_Instructions to follow_
Your answer is a copy of every line in the records where "Delete" appears.

-- Task material follows --

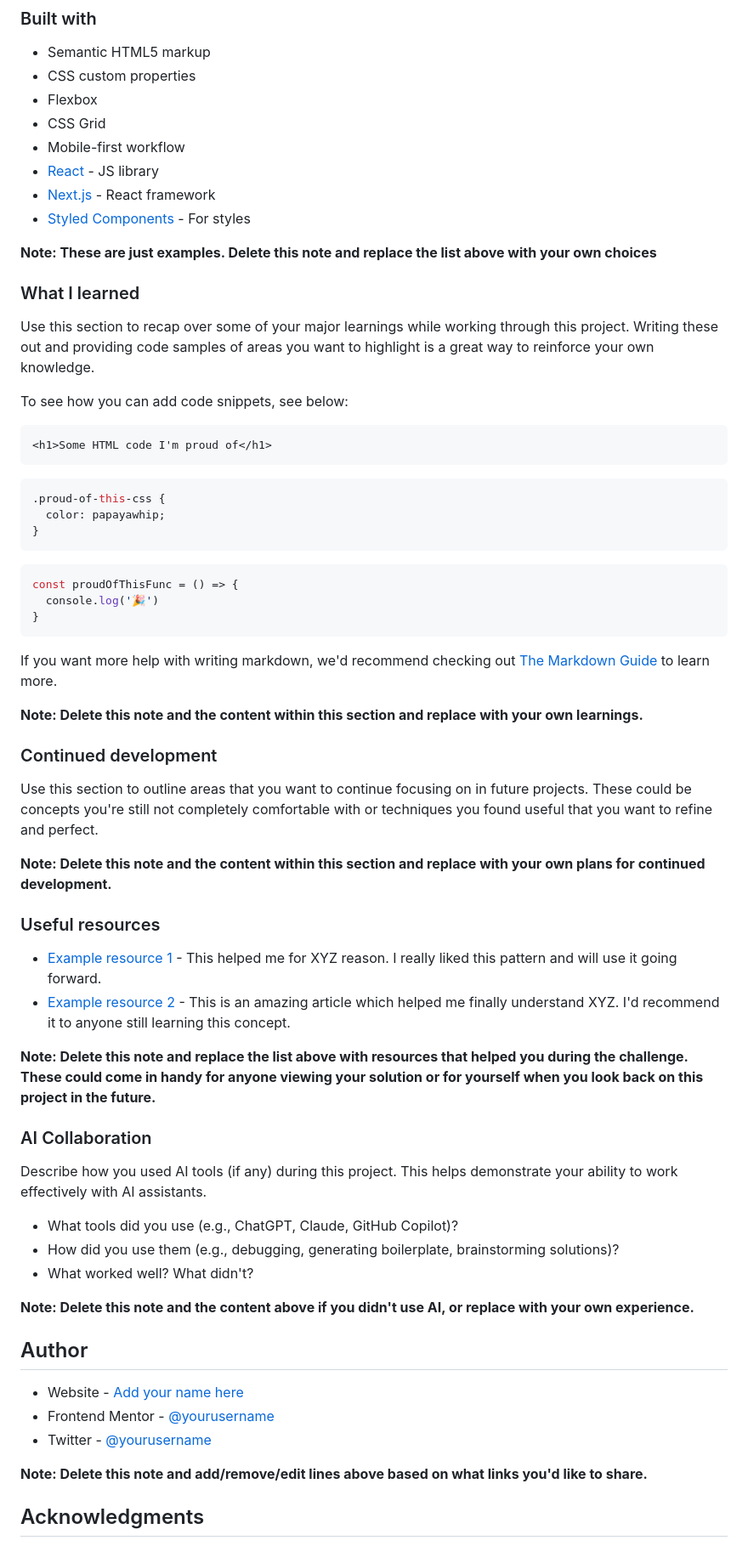
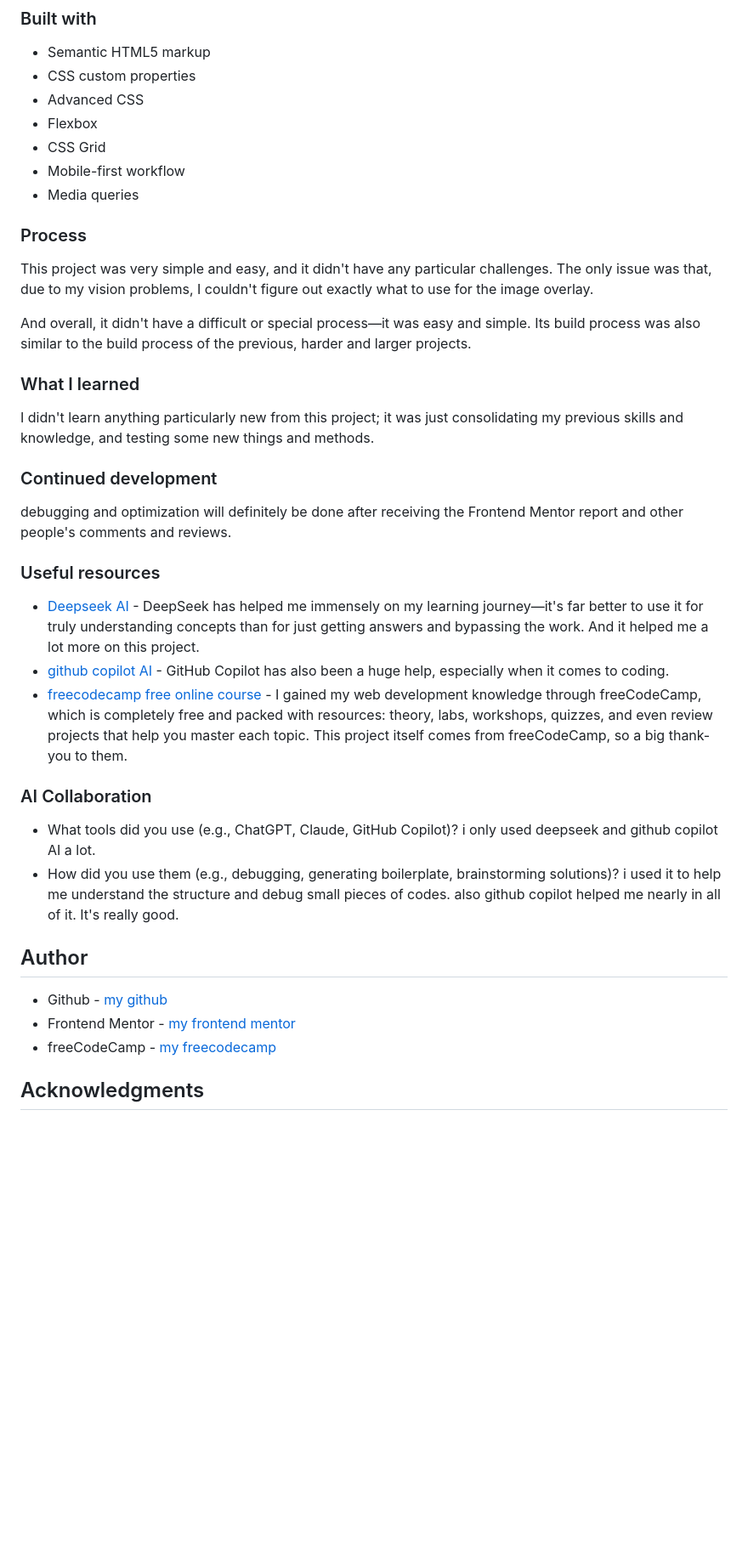
Before and after one commit to arshiya-sr/frontend-mentor-Stats-preview-card-component-Project, a Markdown page: README-template.md, the part around one of its changes. Shown at 85% size. Drawn GitHub-style; blank space fills up the shorter version.

````diff
--- a/README-template.md
+++ b/README-template.md
@@ -50,69 +44,43 @@ Then crop/optimize/edit your image however you like, add it to your project, and
 
 - Semantic HTML5 markup
 - CSS custom properties
+- Advanced CSS
 - Flexbox
 - CSS Grid
 - Mobile-first workflow
-- [React](https://reactjs.org/) - JS library
-- [Next.js](https://nextjs.org/) - React framework
-- [Styled Components](https://styled-components.com/) - For styles
+- Media queries
 
-**Note: These are just examples. Delete this note and replace the list above with your own choices**
+### Process
+
+This project was very simple and easy, and it didn't have any particular challenges. The only issue was that, due to my vision problems, I couldn't figure out exactly what to use for the image overlay.
+
+And overall, it didn't have a difficult or special process—it was easy and simple. Its build process was also similar to the build process of the previous, harder and larger projects.
 
 ### What I learned
 
-Use this section to recap over some of your major learnings while working through this project. Writing these out and providing code samples of areas you want to highlight is a great way to reinforce your own knowledge.
+I didn't learn anything particularly new from this project; it was just consolidating my previous skills and knowledge, and testing some new things and methods.
 
-To see how you can add code snippets, see below:
-
-```html
-<h1>Some HTML code I'm proud of</h1>
-```
-```css
-.proud-of-this-css {
-  color: papayawhip;
-}
-```
-```js
-const proudOfThisFunc = () => {
-  console.log('🎉')
-}
-```
-
-If you want more help with writing markdown, we'd recommend checking out [The Markdown Guide](https://www.markdownguide.org/) to learn more.
-
-**Note: Delete this note and the content within this section and replace with your own learnings.**
 
 ### Continued development
 
-Use this section to outline areas that you want to continue focusing on in future projects. These could be concepts you're still not completely comfortable with or techniques you found useful that you want to refine and perfect.
-
-**Note: Delete this note and the content within this section and replace with your own plans for continued development.**
+debugging and optimization will definitely be done after receiving the Frontend Mentor report and other people's comments and reviews.
 
 ### Useful resources
 
-- [Example resource 1](https://www.example.com) - This helped me for XYZ reason. I really liked this pattern and will use it going forward.
-- [Example resource 2](https://www.example.com) - This is an amazing article which helped me finally understand XYZ. I'd recommend it to anyone still learning this concept.
-
-**Note: Delete this note and replace the list above with resources that helped you during the challenge. These could come in handy for anyone viewing your solution or for yourself when you look back on this project in the future.**
+- [Deepseek AI](https://www.deepseek.com) - DeepSeek has helped me immensely on my learning journey—it's far better to use it for truly understanding concepts than for just getting answers and bypassing the work. And it helped me a lot more on this project.
+- [github copilot AI](https://github.com/copilot) - GitHub Copilot has also been a huge help, especially when it comes to coding.
+- [freecodecamp free online course](https://www.freecodecamp.org) - I gained my web development knowledge through freeCodeCamp, which is completely free and packed with resources: theory, labs, workshops, quizzes, and even review projects that help you master each topic. This project itself comes from freeCodeCamp, so a big thank-you to them.
 
 ### AI Collaboration
 
-Describe how you used AI tools (if any) during this project. This helps demonstrate your ability to work effectively with AI assistants.
-
-- What tools did you use (e.g., ChatGPT, Claude, GitHub Copilot)?
-- How did you use them (e.g., debugging, generating boilerplate, brainstorming solutions)?
-- What worked well? What didn't?
-
-**Note: Delete this note and the content above if you didn't use AI, or replace with your own experience.**
+- What tools did you use (e.g., ChatGPT, Claude, GitHub Copilot)? i only used deepseek and github copilot AI a lot.
+- How did you use them (e.g., debugging, generating boilerplate, brainstorming solutions)? i used it to help me understand the structure and debug small pieces of codes. also github copilot helped me nearly in all of it. It's really good.
 
 ## Author
 
-- Website - [Add your name here](https://www.your-site.com)
-- Frontend Mentor - [@yourusername](https://www.frontendmentor.io/profile/yourusername)
-- Twitter - [@yourusername](https://www.twitter.com/yourusername)
-
-**Note: Delete this note and add/remove/edit lines above based on what links you'd like to share.**
+- Github - [my github](https://github.com/arshiya-sr)
+- Frontend Mentor - [my frontend mentor](https://www.frontendmentor.io/profile/arshiya-sr)
+- freeCodeCamp - [my freecodecamp](https://www.freecodecamp.org/arshiya_sr)
 
 ## Acknowledgments
 
````
Also changed, not shown: other parts of README-template.md (+8 -15 lines), images/project-desktop-preview.png (added), images/project-mobile-preview.png (added).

-- Task material concluded --

_Answer for the task_
-**Note: These are just examples. Delete this note and replace the list above with your own choices**
-**Note: Delete this note and the content within this section and replace with your own learnings.**
-**Note: Delete this note and the content within this section and replace with your own plans for continued development.**
-**Note: Delete this note and replace the list above with resources that helped you during the challenge. These could come in handy for anyone viewing your solution or for yourself when you look back on this project in the future.**
-**Note: Delete this note and the content above if you didn't use AI, or replace with your own experience.**
-**Note: Delete this note and add/remove/edit lines above based on what links you'd like to share.**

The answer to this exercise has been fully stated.